▶ **EXERCISE PROMPT**
Copy the lines below exactly. No picture goes into the copy.

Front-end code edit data
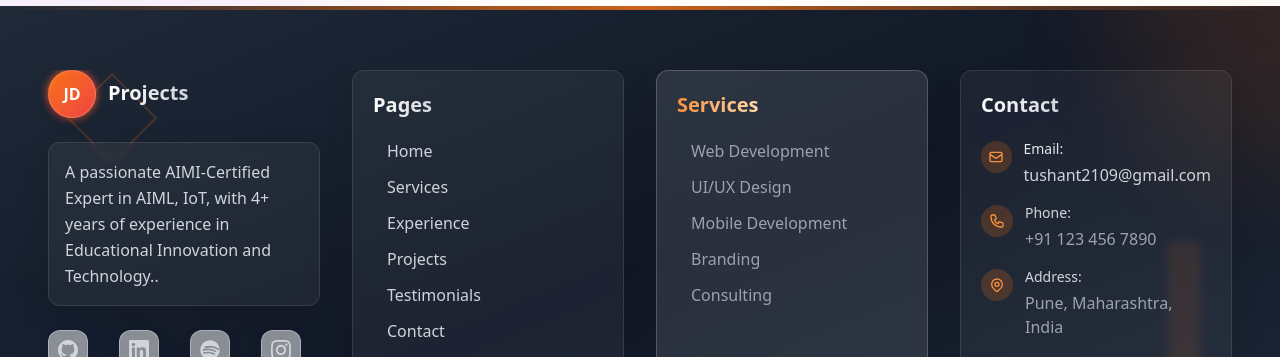
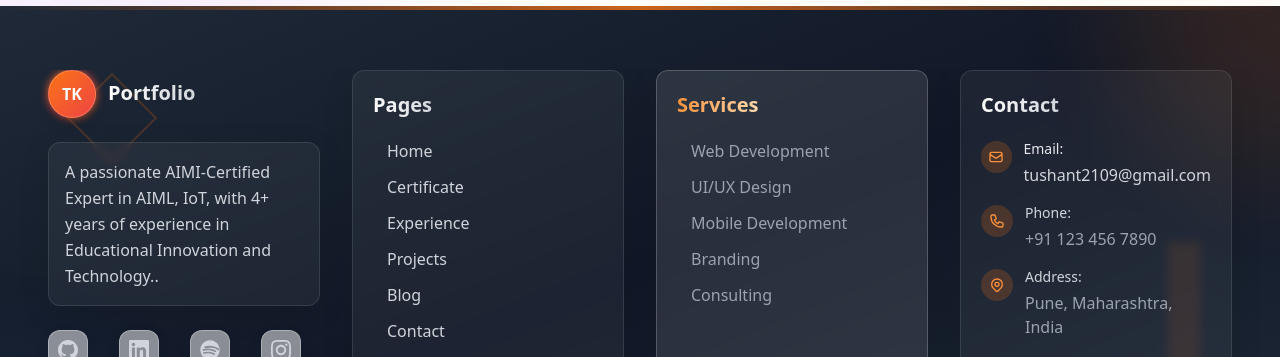
Before and after one commit to rishavtiwari22/portfolio-c1, a React (Vite) app: page / in a window 1280 px wide. Shown: the part 8890-9247 px from the top of the page. Built offline with nearby package versions, Linux system fonts and the light colour scheme.

Commit message:
Update Footer.tsx

```diff
--- a/src/components/Footer.tsx
+++ b/src/components/Footer.tsx
@@ -17,10 +17,10 @@ export const Footer: React.FC = () => {
             <div className="flex items-center mb-6 group">
               <div className="relative mr-3">
                 <span className="absolute inset-0 bg-gradient-to-br from-orange-500 via-red-500 to-orange-500 rounded-full blur-sm transform group-hover:scale-110 transition-transform duration-300"></span>
-                <span className="relative bg-gradient-to-br from-orange-500 to-red-500 text-white font-bold rounded-full h-12 w-12 flex items-center justify-center shadow-lg transform group-hover:rotate-12 transition-all duration-300 border border-white/20">JD</span>
+                <span className="relative bg-gradient-to-br from-orange-500 to-red-500 text-white font-bold rounded-full h-12 w-12 flex items-center justify-center shadow-lg transform group-hover:rotate-12 transition-all duration-300 border border-white/20">TK</span>
               </div>
               <div>
-                <span className="font-bold text-xl bg-gradient-to-r from-white to-gray-300 bg-clip-text text-transparent transform transition-all duration-300">Projects</span>
+                <span className="font-bold text-xl bg-gradient-to-r from-white to-gray-300 bg-clip-text text-transparent transform transition-all duration-300">Portfolio</span>
                 <div className="h-0.5 w-0 group-hover:w-full bg-gradient-to-r from-orange-500 to-red-500 transition-all duration-300"></div>
               </div>
             </div>
@@ -200,7 +200,7 @@ export const Footer: React.FC = () => {
           <div className="backdrop-blur-sm bg-white/5 border border-white/10 rounded-xl p-5 shadow-[0_8px_30px_rgba(0,0,0,0.12)] hover:shadow-[0_8px_30px_rgba(255,140,0,0.07)] transition-all duration-500">
             <h3 className="text-xl font-semibold mb-5 bg-gradient-to-r from-white to-gray-300 bg-clip-text text-transparent inline-block">Pages</h3>
             <ul className="space-y-3">
-              {['Home', 'Services', 'Experience', 'Projects', 'Testimonials', 'Contact'].map((item) => (
+              {['Home', 'Certificate', 'Experience', 'Projects', 'Blog', 'Contact'].map((item) => (
                 <li key={item}>
                   <a
                     href={`#${item.toLowerCase()}`}
```
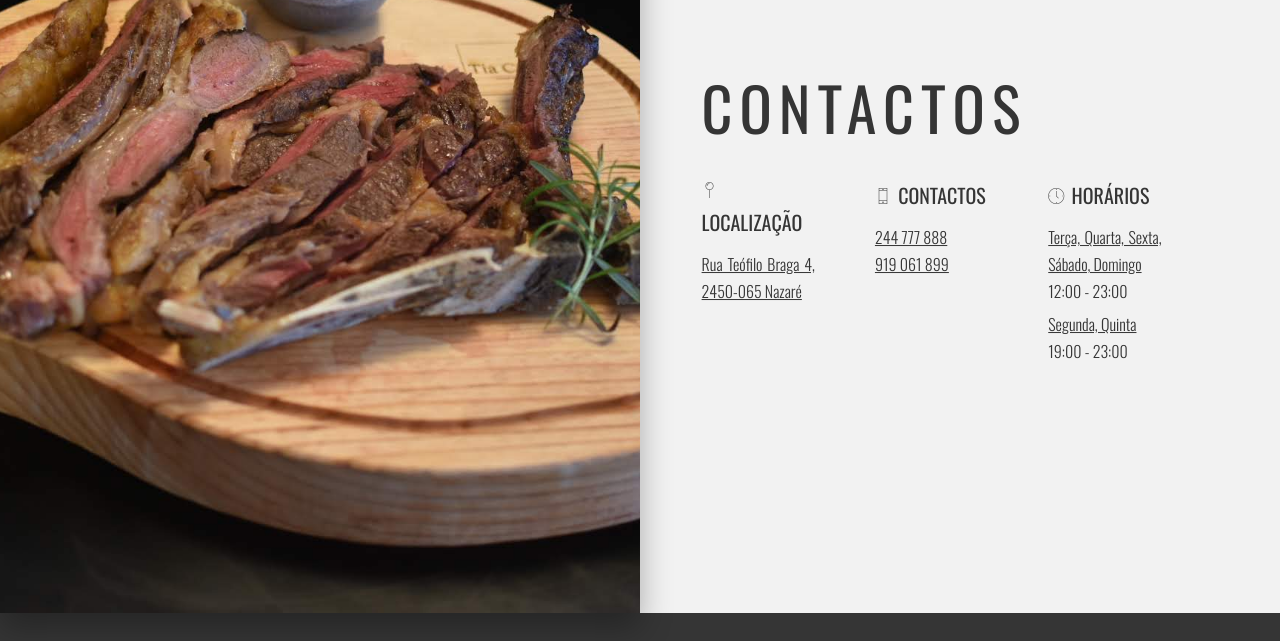
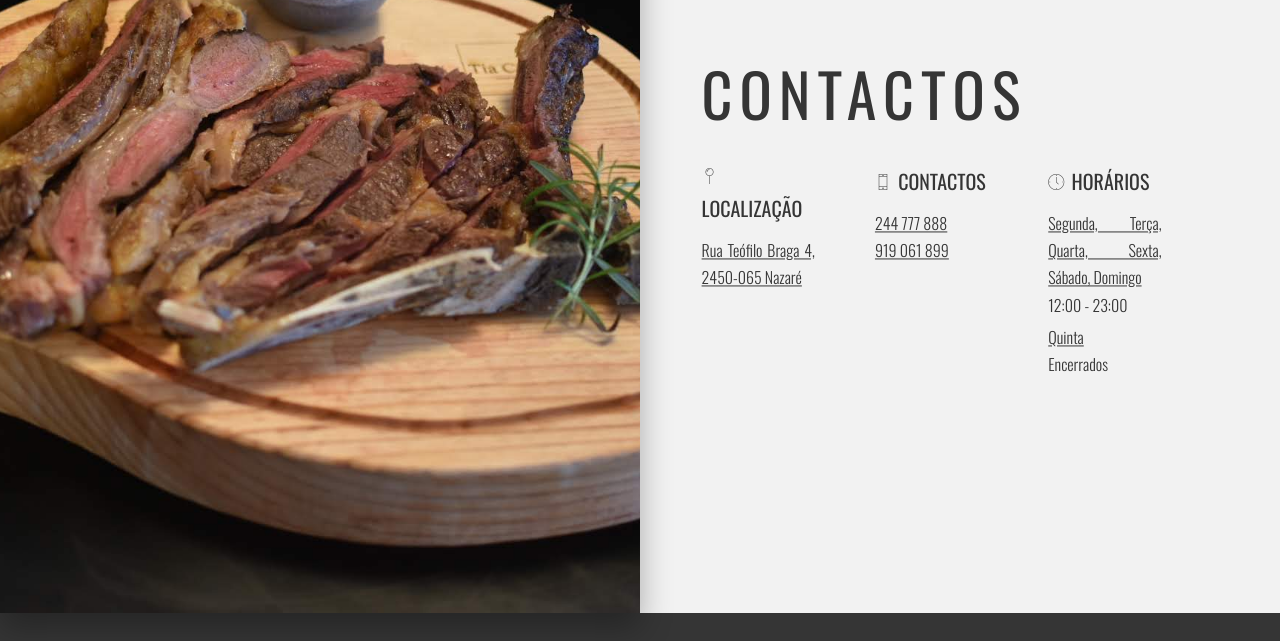
Before and after one commit to jmcalves275/tiacaia, a website: page index.html in a window 1280 px wide. Shown: the part 3387-4028 px from the top of the page. Drawn offline with nearby package versions, Linux system fonts and the light colour scheme.

Commit message:
change hours

```diff
--- a/index.html
+++ b/index.html
@@ -186,12 +186,13 @@
                                     <h3 class="heading-tertiary inline">Horários</h3>
                                 </div>
                                 <ul class="list">
-                                    <li class="list__item--underline">Terça, Quarta, Sexta, Sábado, Domingo</li>
+                                    <li class="list__item--underline">Segunda, Terça, Quarta, Sexta, Sábado, Domingo
+                                    </li>
                                     <li class="list__item">12:00 - 23:00</li>
                                 </ul>
                                 <ul class="list">
-                                    <li class="list__item--underline">Segunda, Quinta</li>
-                                    <li class="list__item">19:00 - 23:00</li>
+                                    <li class="list__item--underline">Quinta</li>
+                                    <li class="list__item">Encerrados</li>
                                 </ul>
                             </div>
                         </div>
```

▶ **SOLUTION TO THE EXERCISE**
Before and after one commit to rishavtiwari22/portfolio-c1, a React (Vite) app: page / in a window 1280 px wide. Shown: the part 8890-9247 px from the top of the page. Built offline with nearby package versions, Linux system fonts and the light colour scheme.

Commit message:
Update Footer.tsx

```diff
--- a/src/components/Footer.tsx
+++ b/src/components/Footer.tsx
@@ -17,10 +17,10 @@ export const Footer: React.FC = () => {
             <div className="flex items-center mb-6 group">
               <div className="relative mr-3">
                 <span className="absolute inset-0 bg-gradient-to-br from-orange-500 via-red-500 to-orange-500 rounded-full blur-sm transform group-hover:scale-110 transition-transform duration-300"></span>
-                <span className="relative bg-gradient-to-br from-orange-500 to-red-500 text-white font-bold rounded-full h-12 w-12 flex items-center justify-center shadow-lg transform group-hover:rotate-12 transition-all duration-300 border border-white/20">JD</span>
+                <span className="relative bg-gradient-to-br from-orange-500 to-red-500 text-white font-bold rounded-full h-12 w-12 flex items-center justify-center shadow-lg transform group-hover:rotate-12 transition-all duration-300 border border-white/20">TK</span>
               </div>
               <div>
-                <span className="font-bold text-xl bg-gradient-to-r from-white to-gray-300 bg-clip-text text-transparent transform transition-all duration-300">Projects</span>
+                <span className="font-bold text-xl bg-gradient-to-r from-white to-gray-300 bg-clip-text text-transparent transform transition-all duration-300">Portfolio</span>
                 <div className="h-0.5 w-0 group-hover:w-full bg-gradient-to-r from-orange-500 to-red-500 transition-all duration-300"></div>
               </div>
             </div>
@@ -200,7 +200,7 @@ export const Footer: React.FC = () => {
           <div className="backdrop-blur-sm bg-white/5 border border-white/10 rounded-xl p-5 shadow-[0_8px_30px_rgba(0,0,0,0.12)] hover:shadow-[0_8px_30px_rgba(255,140,0,0.07)] transition-all duration-500">
             <h3 className="text-xl font-semibold mb-5 bg-gradient-to-r from-white to-gray-300 bg-clip-text text-transparent inline-block">Pages</h3>
             <ul className="space-y-3">
-              {['Home', 'Services', 'Experience', 'Projects', 'Testimonials', 'Contact'].map((item) => (
+              {['Home', 'Certificate', 'Experience', 'Projects', 'Blog', 'Contact'].map((item) => (
                 <li key={item}>
                   <a
                     href={`#${item.toLowerCase()}`}
```
Before and after one commit to jmcalves275/tiacaia, a website: page index.html in a window 1280 px wide. Shown: the part 3387-4028 px from the top of the page. Drawn offline with nearby package versions, Linux system fonts and the light colour scheme.

Commit message:
change hours

```diff
--- a/index.html
+++ b/index.html
@@ -186,12 +186,13 @@
                                     <h3 class="heading-tertiary inline">Horários</h3>
                                 </div>
                                 <ul class="list">
-                                    <li class="list__item--underline">Terça, Quarta, Sexta, Sábado, Domingo</li>
+                                    <li class="list__item--underline">Segunda, Terça, Quarta, Sexta, Sábado, Domingo
+                                    </li>
                                     <li class="list__item">12:00 - 23:00</li>
                                 </ul>
                                 <ul class="list">
-                                    <li class="list__item--underline">Segunda, Quinta</li>
-                                    <li class="list__item">19:00 - 23:00</li>
+                                    <li class="list__item--underline">Quinta</li>
+                                    <li class="list__item">Encerrados</li>
                                 </ul>
                             </div>
                         </div>
```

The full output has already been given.